Adopting advanced technology
The second opportunity is for emerging markets to deploy the most advanced power generation technologies available, in both renewable and conventional generation.
In renewables, the world’s most powerful offshore turbine, GE’s Haliade-X, can provide a huge amount of carbon-free energy from a single turbine. With blades longer than a football pitch, one rotation of a Haliade-X can power a UK home for two days. Similar advances in onshore wind also allow for more efficient electricity generation in developing markets. New wind farms, including the Serra da Babilonia and Ventos da Bahia projects in Brazil, will operate GE Cypress turbines. These turbines have larger rotors and taller towers that allow for greater energy production and thus more competitiveness for our customers. And the next-generation Cypress will be even more powerful, with each turbine capable of powering thousands of households in the developing world.

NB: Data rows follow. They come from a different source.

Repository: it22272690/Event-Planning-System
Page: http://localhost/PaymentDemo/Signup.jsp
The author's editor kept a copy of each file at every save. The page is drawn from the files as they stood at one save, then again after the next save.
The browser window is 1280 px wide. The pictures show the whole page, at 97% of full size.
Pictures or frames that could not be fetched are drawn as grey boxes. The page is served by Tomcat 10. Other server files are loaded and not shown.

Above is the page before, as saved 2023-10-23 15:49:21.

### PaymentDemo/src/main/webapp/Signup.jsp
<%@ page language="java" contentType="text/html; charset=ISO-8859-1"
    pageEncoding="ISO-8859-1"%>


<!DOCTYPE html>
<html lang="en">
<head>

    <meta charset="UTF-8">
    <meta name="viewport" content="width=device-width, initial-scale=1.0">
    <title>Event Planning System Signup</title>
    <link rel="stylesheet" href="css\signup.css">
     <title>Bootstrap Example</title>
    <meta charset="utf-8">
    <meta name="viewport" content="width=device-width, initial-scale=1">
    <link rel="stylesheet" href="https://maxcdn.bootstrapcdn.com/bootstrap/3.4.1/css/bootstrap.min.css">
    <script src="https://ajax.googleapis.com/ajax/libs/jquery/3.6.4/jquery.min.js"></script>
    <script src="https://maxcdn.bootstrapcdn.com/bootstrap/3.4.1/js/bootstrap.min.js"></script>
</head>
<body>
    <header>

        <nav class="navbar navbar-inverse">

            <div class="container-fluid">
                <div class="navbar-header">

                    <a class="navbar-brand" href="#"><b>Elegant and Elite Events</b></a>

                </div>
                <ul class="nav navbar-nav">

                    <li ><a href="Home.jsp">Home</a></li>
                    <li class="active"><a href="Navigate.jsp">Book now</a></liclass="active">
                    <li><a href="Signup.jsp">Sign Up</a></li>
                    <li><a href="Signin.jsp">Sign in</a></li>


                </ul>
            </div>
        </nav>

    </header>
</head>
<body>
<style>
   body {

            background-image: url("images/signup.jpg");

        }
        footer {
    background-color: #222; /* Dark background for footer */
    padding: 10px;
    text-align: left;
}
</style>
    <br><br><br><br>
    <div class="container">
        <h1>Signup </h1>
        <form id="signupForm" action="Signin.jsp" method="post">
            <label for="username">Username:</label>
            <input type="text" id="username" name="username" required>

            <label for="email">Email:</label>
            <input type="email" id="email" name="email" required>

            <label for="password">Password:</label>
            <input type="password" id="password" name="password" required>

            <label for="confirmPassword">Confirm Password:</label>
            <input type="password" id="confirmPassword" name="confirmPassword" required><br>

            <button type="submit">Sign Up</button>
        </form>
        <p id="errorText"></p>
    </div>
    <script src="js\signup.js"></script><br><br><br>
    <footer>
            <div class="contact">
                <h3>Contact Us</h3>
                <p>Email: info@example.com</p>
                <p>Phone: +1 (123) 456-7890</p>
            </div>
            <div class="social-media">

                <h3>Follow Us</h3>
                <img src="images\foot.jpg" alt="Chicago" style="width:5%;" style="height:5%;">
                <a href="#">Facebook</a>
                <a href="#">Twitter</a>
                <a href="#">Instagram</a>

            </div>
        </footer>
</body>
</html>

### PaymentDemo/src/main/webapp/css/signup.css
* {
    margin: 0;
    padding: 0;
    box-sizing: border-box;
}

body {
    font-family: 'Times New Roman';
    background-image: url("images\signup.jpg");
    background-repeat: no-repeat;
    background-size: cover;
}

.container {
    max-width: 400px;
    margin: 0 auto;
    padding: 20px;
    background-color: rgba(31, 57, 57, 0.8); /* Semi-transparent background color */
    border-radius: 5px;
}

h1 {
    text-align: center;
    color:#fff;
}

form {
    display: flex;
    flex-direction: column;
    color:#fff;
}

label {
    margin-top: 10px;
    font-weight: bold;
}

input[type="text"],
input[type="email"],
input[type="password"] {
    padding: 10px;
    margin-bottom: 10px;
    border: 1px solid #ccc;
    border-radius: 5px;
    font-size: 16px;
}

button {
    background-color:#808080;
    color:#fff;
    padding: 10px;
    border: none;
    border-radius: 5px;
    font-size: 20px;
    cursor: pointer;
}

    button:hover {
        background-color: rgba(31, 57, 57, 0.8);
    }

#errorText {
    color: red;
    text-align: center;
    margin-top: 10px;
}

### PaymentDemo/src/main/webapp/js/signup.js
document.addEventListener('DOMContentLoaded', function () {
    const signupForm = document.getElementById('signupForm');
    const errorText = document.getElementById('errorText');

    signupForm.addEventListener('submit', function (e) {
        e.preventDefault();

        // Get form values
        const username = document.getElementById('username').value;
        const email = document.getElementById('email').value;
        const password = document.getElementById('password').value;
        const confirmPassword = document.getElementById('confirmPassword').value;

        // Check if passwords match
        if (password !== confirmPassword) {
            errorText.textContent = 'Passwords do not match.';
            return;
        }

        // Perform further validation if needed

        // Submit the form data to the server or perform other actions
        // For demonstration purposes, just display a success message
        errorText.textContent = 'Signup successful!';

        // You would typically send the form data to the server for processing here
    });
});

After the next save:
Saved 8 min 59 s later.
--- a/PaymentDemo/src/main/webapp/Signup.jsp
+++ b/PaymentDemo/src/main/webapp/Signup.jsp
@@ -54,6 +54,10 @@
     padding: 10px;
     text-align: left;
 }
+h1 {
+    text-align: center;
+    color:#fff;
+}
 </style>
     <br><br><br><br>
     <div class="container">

The world’s largest, most efficient gas turbines are also contributing. Pakistan has already installed six GE HA gas turbines, which are helping the country to use natural gas more efficiently and reducing the carbon footprint of power generation activities. What’s more, the turbines help deliver big power capacity gains quickly. The three HA-equipped power plants in Pakistan can generate the equivalent electricity needed to power up to 7.3 million Pakistani homes. Two of GE’s HA gas turbines are also expected to begin supplying reliable and affordable electricity to Bangladesh from 2022 onwards.
Lower CAPEX, higher output

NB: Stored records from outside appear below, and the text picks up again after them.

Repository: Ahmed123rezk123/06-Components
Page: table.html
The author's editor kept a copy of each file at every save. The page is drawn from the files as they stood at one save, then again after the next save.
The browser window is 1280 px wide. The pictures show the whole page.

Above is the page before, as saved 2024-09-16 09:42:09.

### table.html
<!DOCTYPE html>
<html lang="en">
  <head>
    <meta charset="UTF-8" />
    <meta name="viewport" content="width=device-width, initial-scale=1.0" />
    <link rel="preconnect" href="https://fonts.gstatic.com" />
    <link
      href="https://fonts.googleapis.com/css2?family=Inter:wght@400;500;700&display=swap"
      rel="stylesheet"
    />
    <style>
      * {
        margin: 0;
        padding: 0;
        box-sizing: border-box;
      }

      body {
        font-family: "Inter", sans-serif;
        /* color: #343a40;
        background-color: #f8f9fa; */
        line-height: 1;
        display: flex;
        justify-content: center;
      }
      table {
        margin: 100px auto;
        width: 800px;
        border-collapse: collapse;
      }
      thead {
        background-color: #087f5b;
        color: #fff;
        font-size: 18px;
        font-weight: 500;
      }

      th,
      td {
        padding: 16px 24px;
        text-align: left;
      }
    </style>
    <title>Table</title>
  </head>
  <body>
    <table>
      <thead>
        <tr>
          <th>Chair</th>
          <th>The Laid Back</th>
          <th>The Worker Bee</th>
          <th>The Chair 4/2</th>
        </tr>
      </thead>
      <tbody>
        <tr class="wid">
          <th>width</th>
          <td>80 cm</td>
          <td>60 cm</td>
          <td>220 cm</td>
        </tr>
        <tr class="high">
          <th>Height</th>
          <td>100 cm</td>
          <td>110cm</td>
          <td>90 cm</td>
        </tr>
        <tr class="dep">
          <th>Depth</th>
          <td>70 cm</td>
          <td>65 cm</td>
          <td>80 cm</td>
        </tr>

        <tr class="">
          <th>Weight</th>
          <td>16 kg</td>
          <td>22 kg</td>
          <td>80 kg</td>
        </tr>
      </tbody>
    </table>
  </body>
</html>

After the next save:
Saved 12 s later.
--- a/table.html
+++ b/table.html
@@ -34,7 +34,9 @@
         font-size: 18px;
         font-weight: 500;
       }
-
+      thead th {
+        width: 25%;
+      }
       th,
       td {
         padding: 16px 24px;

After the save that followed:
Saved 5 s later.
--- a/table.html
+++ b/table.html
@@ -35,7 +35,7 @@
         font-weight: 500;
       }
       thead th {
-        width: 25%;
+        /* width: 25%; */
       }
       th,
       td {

The third important way forward is to improve the performance of existing energy assets. Because these approaches are not capital intensive, they deliver economic benefits, not only by adding electricity capacity to the grid, but also by allowing capital resources to be used for other purposes.
Digital solutions, such as asset performance management (APM) software, can help operators in the energy sector enhance equipment and infrastructure operations. In Qatar, grid APM software is helping the national utility reduce substation faults by 50%.
In Turkey, upgrades to a coal-fired steam plant will increase both availability and output by more than 20%.
For gas turbines, a range of upgrade options reduce emissions per unit of electricity produced, deliver more efficient use of fuel, and enhance reliability of electricity supply. This approach is being taken in countries like Ivory Coast, Tanzania, Nigeria, Egypt, Iraq, and Vietnam. At the West Damietta Power Plant in Egypt, GE’s Advanced Gas Path (AGP) upgrades on four 9E gas turbines have helped to enhance fuel efficiency by up to 2.2% and increase the average output per turbine by over 4.5 megawatts.
This approach applies not only to conventional generating technologies, but also to renewables. In the Philippines, a GE upgrade to key equipment at a 53-year-old hydro-electric plant is expected to extend its life by 50 years and increase its output by 4%.
These are exciting and promising approaches, as we face the clear urgency to decarbonize. They help all countries – and emerging markets in particular – to meet the needs of climate change, while still accommodating fast-growing demand and ensuring both affordable and reliable electricity.
This trilemma represents the greatest challenge the power sector has ever faced. But, emerging markets have a wide range of tools across source switching, advanced technology adoption, and power infrastructure upgrades and improvement, to build a brighter future for their citizens while also contributing to global decarbonization efforts.